Sound Vortices

At Phonometa (Christensen’s Research Group), they’re specialists in physical acoustics and they’re finding acoustic analogues to an amount of physical processes.

In their last published work they show that, in Dr. Christensen own words “a Majorana‐like bound state can be engineered in artificial acoustic lattices thanks to a Jackiw–Rossi vortex, which is the analog of a topological superconductor vortex. Such vortex is created by introducing a Kekulé texture to the man‐made lattice of rigid cylinders. We also show how this binding mechanism can be well explained by a topological pumping process comprising adiabatic variations of the cylinder radii, which concentrates strong acoustic energy to the lattice center as shown in the cover image”.

This picture we made to illustrate the process, and under close collaboration with Dr. Johan Christensen and Dr Penglin Gao, was featured in the front cover of Advanced Quantum Technologies.

Living electric wires

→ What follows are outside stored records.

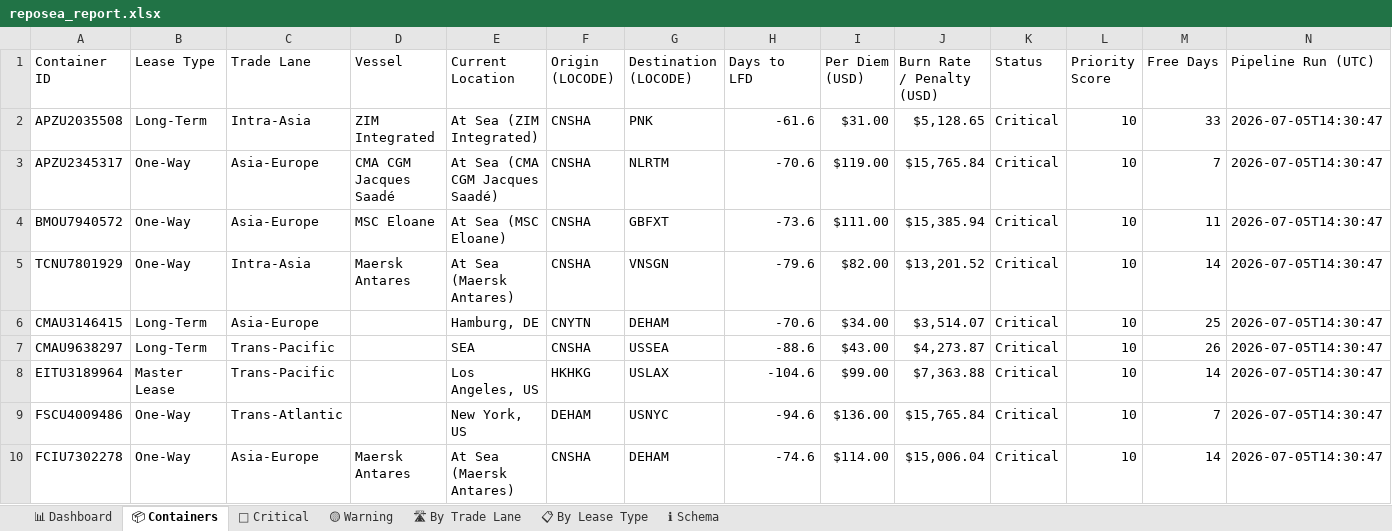
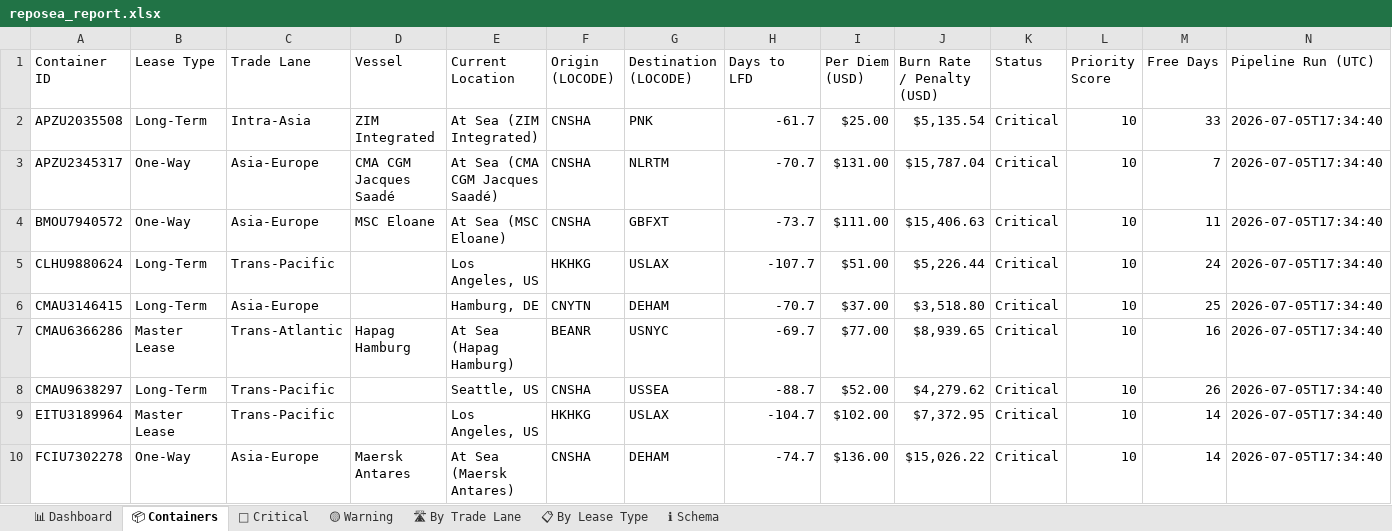
Before and after one commit to rahulmistry18/Reposea_container_optimizer, an Excel workbook: data/exports/reposea_report.xlsx, sheet 📦 Containers, drawn as a sheet; only a part is shown; values as stored, in another font and other column widths than the file's, no cell formats; table styles not drawn; removed rows and columns are numbered as before the commit, all else as after; the diff covers the shown part only; the diff names each change by its address in the sheet, - before the commit and + after, or states it on an @@ line.

Commit message:
chore(data): pipeline run 2026-07-05T09:34:41Z [skip ci]

```diff
--- a/data/exports/reposea_report.xlsx (sheet 📦 Containers)
+++ b/data/exports/reposea_report.xlsx (sheet 📦 Containers)
-H2 (Days to LFD): -61.6
+H2 (Days to LFD): -61.7
-I2 (Per Diem (USD)): $31.00
+I2 (Per Diem (USD)): $25.00
-J2 (Burn Rate / Penalty (USD)): $5,128.65
+J2 (Burn Rate / Penalty (USD)): $5,135.54
-N2:N4 (Pipeline Run (UTC)): 2026-07-05T14:30:47
+N2:N4 (Pipeline Run (UTC)): 2026-07-05T17:34:40
-H3 (Days to LFD): -70.6
+H3 (Days to LFD): -70.7
-I3 (Per Diem (USD)): $119.00
+I3 (Per Diem (USD)): $131.00
-J3 (Burn Rate / Penalty (USD)): $15,765.84
+J3 (Burn Rate / Penalty (USD)): $15,787.04
-H4 (Days to LFD): -73.6
+H4 (Days to LFD): -73.7
-J4 (Burn Rate / Penalty (USD)): $15,385.94
+J4 (Burn Rate / Penalty (USD)): $15,406.63
-row 5: TCNU7801929 | One-Way | Intra-Asia | Maersk Antares | At Sea (Maersk Antares) | CNSHA | VNSGN | -79.6 | $82.00 | $13,201.52 | Critical | 10 | 14 | 2026-07-05T14:30:47
+row 5: CLHU9880624 | Long-Term | Trans-Pacific |  | Los Angeles, US | HKHKG | USLAX | -107.7 | $51.00 | $5,226.44 | Critical | 10 | 24 | 2026-07-05T17:34:40
-H6 (Days to LFD): -70.6
+H6 (Days to LFD): -70.7
-I6 (Per Diem (USD)): $34.00
+I6 (Per Diem (USD)): $37.00
-J6 (Burn Rate / Penalty (USD)): $3,514.07
+J6 (Burn Rate / Penalty (USD)): $3,518.80
-N6 (Pipeline Run (UTC)): 2026-07-05T14:30:47
+N6 (Pipeline Run (UTC)): 2026-07-05T17:34:40
+row 7: CMAU6366286 | Master Lease | Trans-Atlantic | Hapag Hamburg | At Sea (Hapag Hamburg) | BEANR | USNYC | -69.7 | $77.00 | $8,939.65 | Critical | 10 | 16 | 2026-07-05T17:34:40
-E8 (Current Location): SEA
+E8 (Current Location): Seattle, US
-H8 (Days to LFD): -88.6
+H8 (Days to LFD): -88.7
-I8 (Per Diem (USD)): $43.00
+I8 (Per Diem (USD)): $52.00
-J8 (Burn Rate / Penalty (USD)): $4,273.87
+J8 (Burn Rate / Penalty (USD)): $4,279.62
-N8:N9 (Pipeline Run (UTC)): 2026-07-05T14:30:47
+N8:N9 (Pipeline Run (UTC)): 2026-07-05T17:34:40
-H9 (Days to LFD): -104.6
+H9 (Days to LFD): -104.7
-I9 (Per Diem (USD)): $99.00
+I9 (Per Diem (USD)): $102.00
-J9 (Burn Rate / Penalty (USD)): $7,363.88
+J9 (Burn Rate / Penalty (USD)): $7,372.95
-row 9: FSCU4009486 | One-Way | Trans-Atlantic |  | New York, US | DEHAM | USNYC | -94.6 | $136.00 | $15,765.84 | Critical | 10 | 7 | 2026-07-05T14:30:47
-H10 (Days to LFD): -74.6
+H10 (Days to LFD): -74.7
-I10 (Per Diem (USD)): $114.00
+I10 (Per Diem (USD)): $136.00
-J10 (Burn Rate / Penalty (USD)): $15,006.04
+J10 (Burn Rate / Penalty (USD)): $15,026.22
-N10 (Pipeline Run (UTC)): 2026-07-05T14:30:47
+N10 (Pipeline Run (UTC)): 2026-07-05T17:34:40
```
Also changed, not shown: 11 added rows, 11 removed rows and 65 edited cells elsewhere in this sheet, sheet 🔴 Critical, sheet 🛣 By Trade Lane, sheet 📊 Dashboard, sheet 📋 By Lease Type, sheet 🟡 Warning, cell formats, 7 other files.
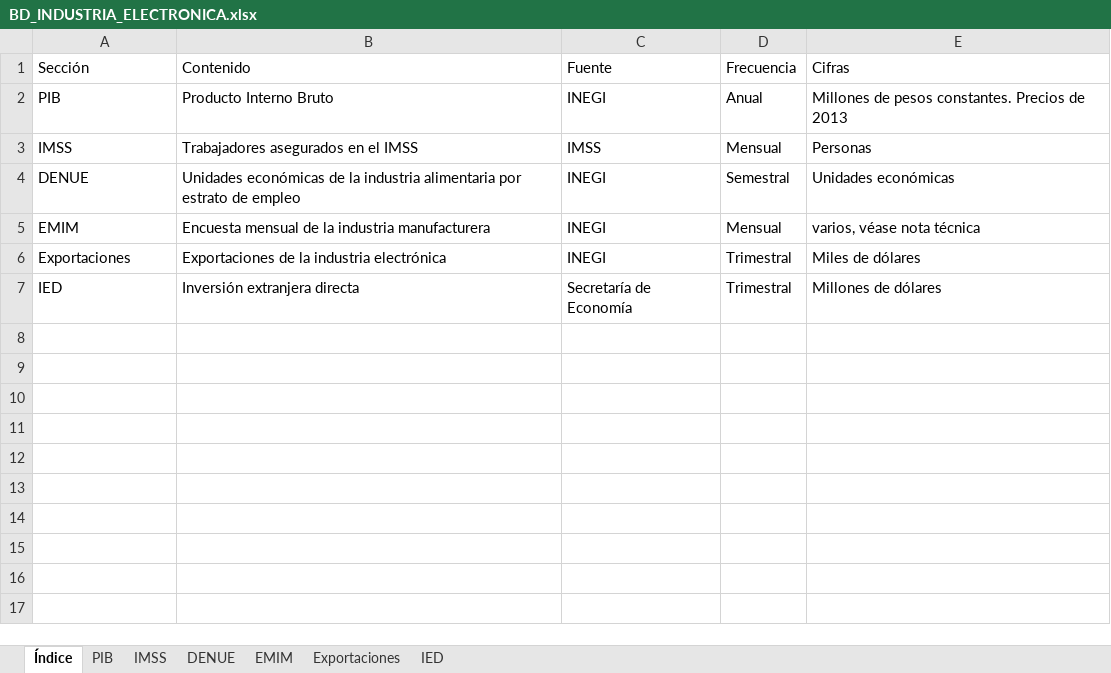
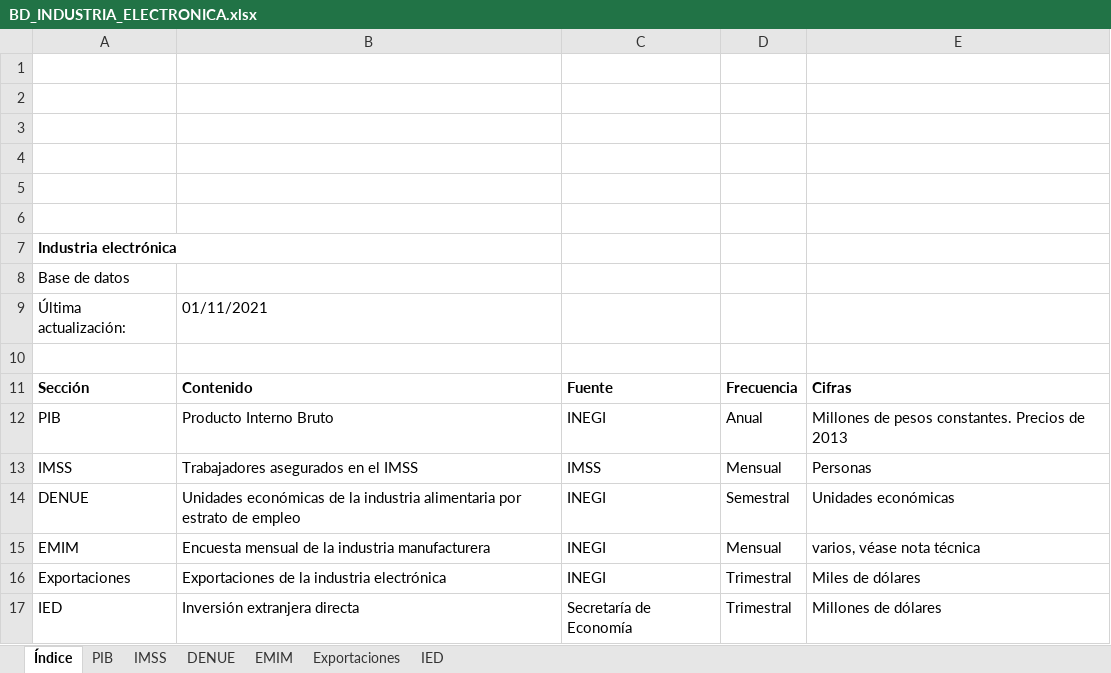
Before and after one commit to DIEEF/SEJ, an Excel workbook: sej_datos/BD_INDUSTRIA_ELECTRONICA.xlsx, sheet Índice, drawn as a sheet; values as stored, in another font and other column widths than the file's, no borders; charts and pictures not drawn; addresses are those after the commit; the diff names each change by its address in the sheet, - before the commit and + after, or states it on an @@ line.

```diff
--- a/sej_datos/BD_INDUSTRIA_ELECTRONICA.xlsx (sheet Índice)
+++ b/sej_datos/BD_INDUSTRIA_ELECTRONICA.xlsx (sheet Índice)
+row 1: (empty)
+row 2: (empty)
+row 3: (empty)
+row 4: (empty)
+row 5: (empty)
+row 6: (empty)
+row 7: Industria electrónica
+row 8: Base de datos
+row 9: Última actualización: | 01/11/2021
+row 10: (empty)
-A11:E11 bold: off
+A11:E11 bold: on
```
Also changed, not shown: sheet DENUE, charts or pictures, sej_datos/BD_INDUSTRIA_ALIMENTARIA.xlsx, sej_datos/BD_INDUSTRIA_BEBIDASYTABACO.xlsx, 6 other files.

Materials scientists have for decades fantasized about using DNA as a structural element in electronic circuits. And for decades, the electrical properties of DNA have remain a mystery. Hundreds of different, controversial results have appeared in the literature… That ends today!

Researchers from Jerusalem, Tel Aviv, Michigan, Cyprus, Seville and Madrid, have reported the observation of “very high currents of tens of nanoamperes” through the backbone of DNA molecules. And what it is more interesting, this conduction occurs through great distances.

This observation has required the development of several techniques: a way to “grow” DNA attached to a gold nanoparticle and a way to trap this DNA using non uniform electric fields. In fact, these techniques are important on their own and whey could be the base for the development of a novel electronic bio sensor, highly sensitive to specific sequences of DNA of RNA.

We made this picture for Prof. Juan Carlos Cuevas (UAM) to illustrate these results published in Nature Nanotechnology.